Mr Munga claims that Joseph Muturi Kamau, who took him to court for failing to remit proceeds of the shares sale, single- handedly resolved to sue him on behalf of a company that is jointly owned with others, including his (Munga’s) son Kieme.
The businessman in a sworn affidavit filed in court wants the suit struck out, on grounds that both Mr Kamau and George Mburu were not authorised by the company (Bethany Vineyards Limited) to swear affidavits on its behalf.
“There is no resolution or valid resolution of the Plaintiff Company either approving the institution of this suit on its behalf or appointing the law firm of Aming’a Opiyo Masese and Company Advocates to institute this suit for and or on behalf of the plaintiff company,” Mr Munga said in the Notice of Motion Application dated 24th February 2017.
Kieme Munga, Mr Kamau and Mr Mburu are directors of Bethany – the company that has accused Mr Munga of illegally selling their shares in 2011.

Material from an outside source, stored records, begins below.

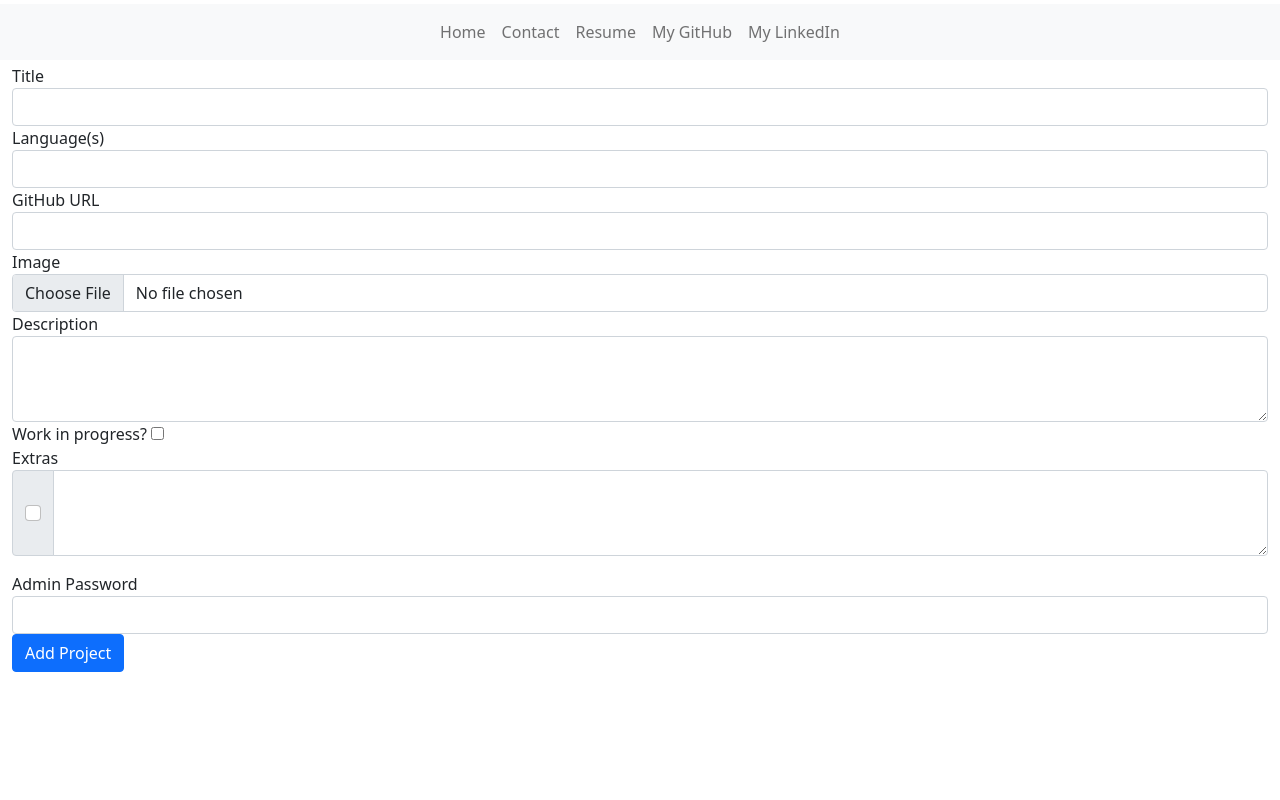
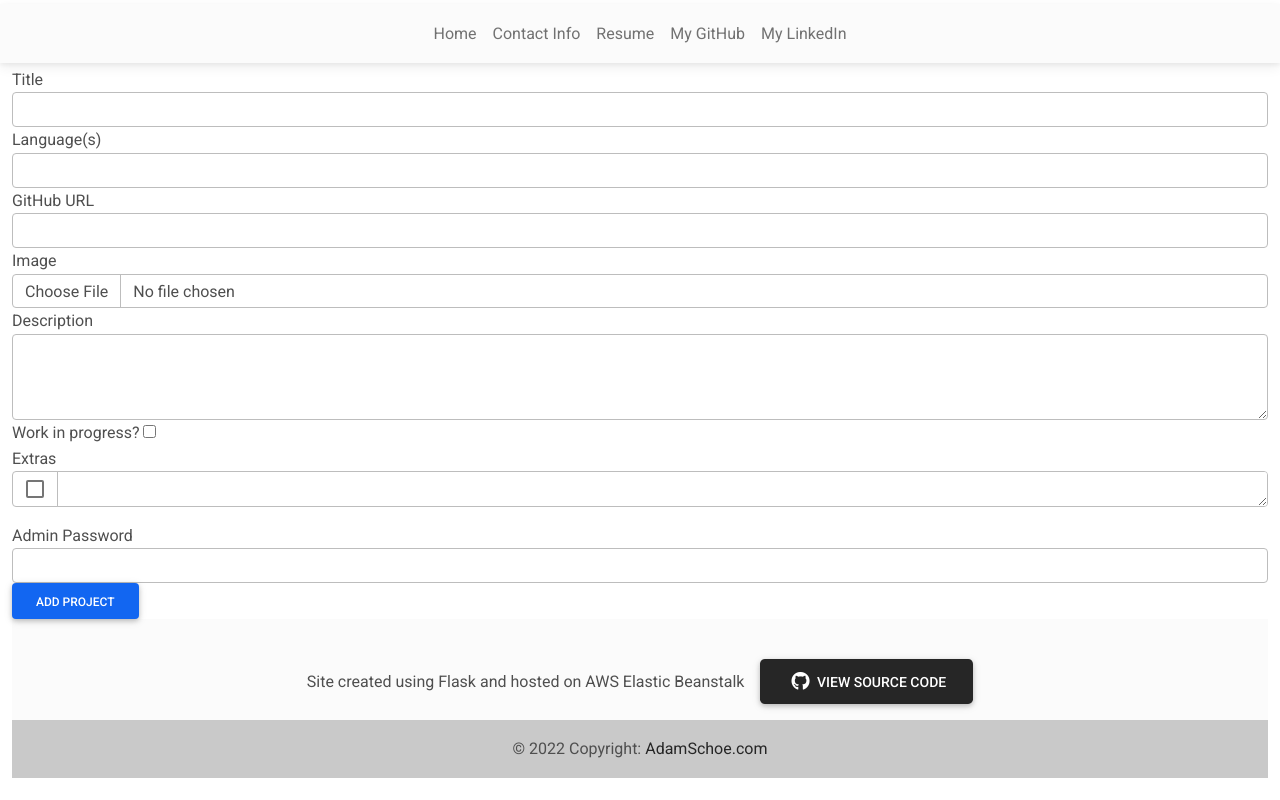
Before and after one commit to ASchoe311/adamschoe.com, a Flask app: page /addproject in a window 1280 px wide. Run offline with Flask 2, Linux system fonts and the light colour scheme; parts of the project's set-up code (start-up, migrations or seed data) failed here and were passed over.

Commit message:
Fresh updates

```diff
--- a/sql/data.sql
+++ b/sql/data.sql
@@ -4,7 +4,7 @@
 VALUES ('EasyTuya', 'https://github.com/ASchoe311/EasyTuya', 'tuyaimg.png',
 "EasyTuya is a package containing nearly all needed functionality for interacting with your Tuya powered IOT devices through Python and Tuya's web API.", 'Python', TRUE);
 INSERT INTO projects(title, github_url, `image`, `description`, languages, is_wip)
-VALUES ('QueueBot', 'https://github.com/ASchoe311/RicksDoorQueue', 'queuebotimg.png', "QueueBot is a chat bot that runs in the staff GroupMe chat of my work. Since I and a majority of my coworkers are students, we often need shifts picked up. With a few simple commands QueueBot can keep track of the shift pickup queue for each day to simplify this process.", 'JavaScript,HTML', FALSE);
+VALUES ('QueueBot', 'https://github.com/ASchoe311/RicksDoorQueue', 'queuebotimg.png', "QueueBot is a chat bot that runs in the staff GroupMe chat of my work. Since I and a majority of my coworkers are students, we often need shifts picked up. With a few simple commands QueueBot can keep track of the shift pickup queue for each day to simplify this process.", 'NodeJS,HTML5', FALSE);
 
 INSERT INTO extras(proj_id, disp_text, `url`)
 VALUES (3, "Live Queue Site", "http://doorqueue.adamschoe.com");
--- a/templates/addproject.html
+++ b/templates/addproject.html
@@ -47,3 +47,12 @@
             <button type="submit" class="btn btn-primary">Add Project</button>
         </form>
 {% endblock %}
+{% block FabMenu %}
+{{ super() }}
+{% endblock %}
+{% block footer %}
+{{ super() }}
+{% endblock %}
+{% block JS %}
+{{ super() }}
+{% endblock %}
--- a/templates/base.html
+++ b/templates/base.html
@@ -10,38 +10,44 @@
     <link rel="stylesheet" href="{{url_for('static', filename='css/style.css')}}" type="text/css">
 
     <!-- CSS only -->
-    <link href="https://cdn.jsdelivr.net/npm/bootstrap@5.1.3/dist/css/bootstrap.min.css" rel="stylesheet" integrity="sha384-1BmE4kWBq78iYhFldvKuhfTAU6auU8tT94WrHftjDbrCEXSU1oBoqyl2QvZ6jIW3" crossorigin="anonymous">
-    <!-- JavaScript Bundle with Popper -->
-    <script src="https://cdn.jsdelivr.net/npm/bootstrap@5.1.3/dist/js/bootstrap.bundle.min.js" integrity="sha384-ka7Sk0Gln4gmtz2MlQnikT1wXgYsOg+OMhuP+IlRH9sENBO0LRn5q+8nbTov4+1p" crossorigin="anonymous"></script>
-    <!-- jQuery -->
-    <script src="https://cdn.jsdelivr.net/npm/jquery@3.5.1/dist/jquery.slim.min.js" integrity="sha256-4+XzXVhsDmqanXGHaHvgh1gMQKX40OUvDEBTu8JcmNs=" crossorigin></script>
+    <!-- <link href="https://cdn.jsdelivr.net/npm/bootstrap@5.1.3/dist/css/bootstrap.min.css" rel="stylesheet" integrity="sha384-1BmE4kWBq78iYhFldvKuhfTAU6auU8tT94WrHftjDbrCEXSU1oBoqyl2QvZ6jIW3" crossorigin="anonymous"> -->
 
+    <!-- Font Awesome -->
+    <link
+    href="https://cdnjs.cloudflare.com/ajax/libs/font-awesome/5.15.1/css/all.min.css"
+    rel="stylesheet"
+    />
+    <!-- Google Fonts -->
+    <link
+    href="https://fonts.googleapis.com/css?family=Roboto:300,400,500,700&display=swap"
+    rel="stylesheet"
+    />
+    <!-- MDB -->
+    <link
+    href="https://cdnjs.cloudflare.com/ajax/libs/mdb-ui-kit/3.10.2/mdb.min.css"
+    rel="stylesheet"
+    />
 
     {% endblock %}
 </head>
 
 <body>
     {% block header %}
-    <header class="site-header py-1">
-        <nav class="navbar navbar-expand-md navbar-light bg-light">
-            <div class="container-fluid">
-                <button class="navbar-toggler" type="button" data-bs-toggle="collapse" data-bs-target="#navbarTogglerDemo01" aria-controls="navbarTogglerDemo01" aria-expanded="false" aria-label="Toggle navigation">
-                    <span class="navbar-toggler-icon"></span>
-                </button>
-                <div class="collapse navbar-collapse justify-content-md-center" id="navbarTogglerDemo01">
+    <header class="site-header py-1 d-none d-md-block sticky-top">
+        <nav class="navbar navbar-expand-md navbar-light bg-light justify-content-md-center">
             <ul class="navbar-nav mb-2 mb-lg-0 align-items-center">
                 <li class="nav-item">
                     {% if page == 'index' %}
-                            <a class="nav-link active" aria-current="page" href="{{ url_for('show_index') }}">Home</a>
+                    <a class="nav-link active" aria-current="page" href="{{ url_for('show_index') }}">| Home |</a>
                     {% else %}
                     <a class="nav-link" href="{{ url_for('show_index') }}">Home</a>
                     {% endif %}
                 </li>
                 <li class="nav-item">
                     {% if page == 'contact' %}
-                            <a class="nav-link active" aria-current="page" href="{{ url_for('show_contact_info') }}">Contact Info</a>
+                    <a class="nav-link active" aria-current="page" href="{{ url_for('show_contact_info') }}">| Contact Info |</a>
                     {% else %}
-                            <a class="nav-link" href="{{ url_for('show_contact_info') }}">Contact</a>
+                    <a class="nav-link" href="{{ url_for('show_contact_info') }}">Contact Info</a>
                     {% endif %}
                 </li>
                 <li class="nav-item">
@@ -58,37 +64,70 @@
                     <a class="nav-link" href="https://www.linkedin.com/in/adam-schoenfeld-020133187/" target="_blank">My LinkedIn</a>
                 </li>
             </ul>
-                </div>
-            </div>
         </nav>
     </header>
     {% endblock %}
     <div class="container-fluid">
     {% block body %}{% endblock %}
     </div>
-    <!-- {% block FabMenu %}
-    <div class="fab-actions">
-        <div class="btn-float-dropdown dropup">
-            <button aria-expanded="false" aria-haspopup="true" class="btn btn-float btn-float-extended btn-primary" data-bs-toggle="dropdown" type="button">
-                Menu</button>
-            <div class="dropdown-menu">
-              <a href="mailto:aschoe@umich.edu">
-                  <button class="btn btn-float btn-float-extended btn-light" type="button">
-                      <i class="material-icons">email</i>Email Me</button>
+    {% block FabMenu %}
+    <div class="fixed-action-btn d-md-none" id="fixed1">
+        <a class="btn btn-floating btn-primary btn-lg" style="background-color: #f44336;">
+            <i class="fas fa-bars"></i>
         </a>
-              <a href="https://github.com/ASchoe311" target="_blank">
-                  <button class="btn btn-float btn-float-extended btn-light" type="button">
-                      <i class="material-icons">assignment_ind</i>LinkedIn</button>
+        <ul class="list-unstyled">
+            <li>
+                <a class="btn btn-primary btn-floating btn-lg" href="https://www.linkedin.com/in/adam-schoenfeld-020133187/" target="_blank">
+                    <i class="fab fa-linkedin-in"></i>
                 </a>
-              <a href="https://github.com/ASchoe311" target="_blank">
-                  <button class="btn btn-float btn-float-extended btn-light" type="button">
-                      <i class="material-icons">code</i>GitHub</button>
+            </li>
+            <li>
+                <a class="btn btn-dark btn-floating btn-lg" href="https://github.com/ASchoe311" target="_blank">
+                    <i class="fab fa-github"></i>
                 </a>
+            </li>
+            <li>
+              <a class="btn btn-primary btn-floating btn-lg" href="{{ url_for('show_resume') }}" target="_blank" style="background-color: #4caf50;">
+                  <i class="fas fa-file-pdf"></i>
+              </a>
+            </li>
+            <li>
+                <a class="btn btn-primary btn-floating btn-lg" href="{{ url_for('show_contact_info') }}" style="background-color: #2196f3;">
+                    <i class="fas fa-address-card"></i>
+                </a>
+              </li>
+            <li>
+                <a class="btn btn-primary btn-floating btn-lg" href="{{ url_for('show_index') }}" style="background-color: #4caf50;">
+                    <i class="fas fa-home"></i>
+                </a>
+            </li>
+        </ul>
     </div>
+    {% endblock %}
+    {% block footer %}
+    <footer class="bg-light text-center text-lg-start pt-3">
+        <div class="container p-4 pb-0">
+            <!-- Section: CTA -->
+            <section class="">
+              <p class="d-flex justify-content-center align-items-center">
+                <span class="me-3">Site created using Flask and hosted on AWS Elastic Beanstalk</span>
+                <a class="btn btn-dark btn-lg" href="https://github.com/ASchoe311/adamschoe.com" target="_blank">
+                    <i class="fab fa-github fa-lg px-1"></i>
+                    View Source Code
+                </a>
+              </p>
+            </section>
+            <!-- Section: CTA -->
         </div>
+        <!-- Copyright -->
+        <div class="text-center p-3" style="background-color: rgba(0, 0, 0, 0.2);">
+          © 2022 Copyright:
+          <a class="text-dark" href="http://adamschoe.com/">AdamSchoe.com</a>
         </div>
-    {% endblock %} -->
-    {% block GAnalytics %}
+        <!-- Copyright -->
+    </footer>
+    {% endblock %}
+    {% block JS %}
     <!-- Global site tag (gtag.js) - Google Analytics -->
     <script async src="https://www.googletagmanager.com/gtag/js?id=G-86XXERM6X9"></script>
     <script>
@@ -98,7 +137,21 @@
 
       gtag('config', 'G-86XXERM6X9');
     </script>
+
+    <!-- MDB -->
+    <script
+        type="text/javascript"
+        src="https://cdnjs.cloudflare.com/ajax/libs/mdb-ui-kit/3.10.2/mdb.min.js">
+    </script>
+
+    <!-- jQuery -->
+    <script src="https://cdn.jsdelivr.net/npm/jquery@3.5.1/dist/jquery.slim.min.js" integrity="sha256-4+XzXVhsDmqanXGHaHvgh1gMQKX40OUvDEBTu8JcmNs=" crossorigin></script>
+
+    <!-- JavaScript Bundle with Popper -->
+    <script src="https://cdn.jsdelivr.net/npm/bootstrap@5.1.3/dist/js/bootstrap.bundle.min.js" integrity="sha384-ka7Sk0Gln4gmtz2MlQnikT1wXgYsOg+OMhuP+IlRH9sENBO0LRn5q+8nbTov4+1p" crossorigin="anonymous"></script>
+
     {% endblock %}
+
 </body>
 
 </html>
```
Also changed, not shown: templates/changeresume.html (+9 -0 lines), templates/contact.html (+7 -1 lines), templates/index.html (+12 -3 lines), sql/db.sqlite3. Lines whose indentation alone changed are shown as unchanged.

The case dates back to September 2010 when the jointly owned firm secured a Sh40 million loan from Equity Bank to be settled using proceeds of the sale of the NSE-listed Investment Company TransCentury shares belonging to Mr Kamau, who used them as a guarantee.
Mr Kamau later agreed with Mr Munga to have his three million shares sold at Sh150 million to settle the loan and the balance credited to the company account.
But Mr Munga, who chairs Equity Bank board, failed to execute the matter as agreed despite several demands that he does so. Mr Kamau then sued Mr Munga alongside Equity Bank and Equity Nominees Limited.
Mr Kamau has responded to Mr Munga’s submissions arguing that they smacks of an intention to frustrate the six year-old suit by introducing the technicalities. He maintains that the board, including Munga’s son, verbally resolved to file the suit.
Mr Kamau, who describes himself as a long-time friend of the Equity Bank chairman, says the new application was meant to delay hearing of the suit on March 27, 2017.
He said Mr Munga had verbally assured him that the case ‘‘will never reach the hearing stage.’’
“There is mischief because this application is being brought late in the day to circumvent the March 27, 2017 trial after parties have been subjected to a rigorous pre-trial conference, which the applicant participated in, but failed to raise any issues of compliance or ratification that would have been thrashed out at that stage before an order was made that the suit was ready for hearing,” Mr Muturi said.
He claimed that Mr Munga’s son and Mr Mburu, who together with him make up the directorship of Bethany, have all grown cold feet, leaving him to act alone.
While Mr Mburu left the company after receiving 20 titles for pieces of land in Ngong’, the younger Munga ‘‘went cold and changed his interest’’ leaving him to pursue the debt alone.
Equity Bank, which tried to be delinked from the case in 2014, is accused of settling the outstanding loan balance, but failing to remit the balance to Mr Kamau.
Mr Kamau wants the bank compelled to pay him the Sh150 million for the shares, with interest from 2011.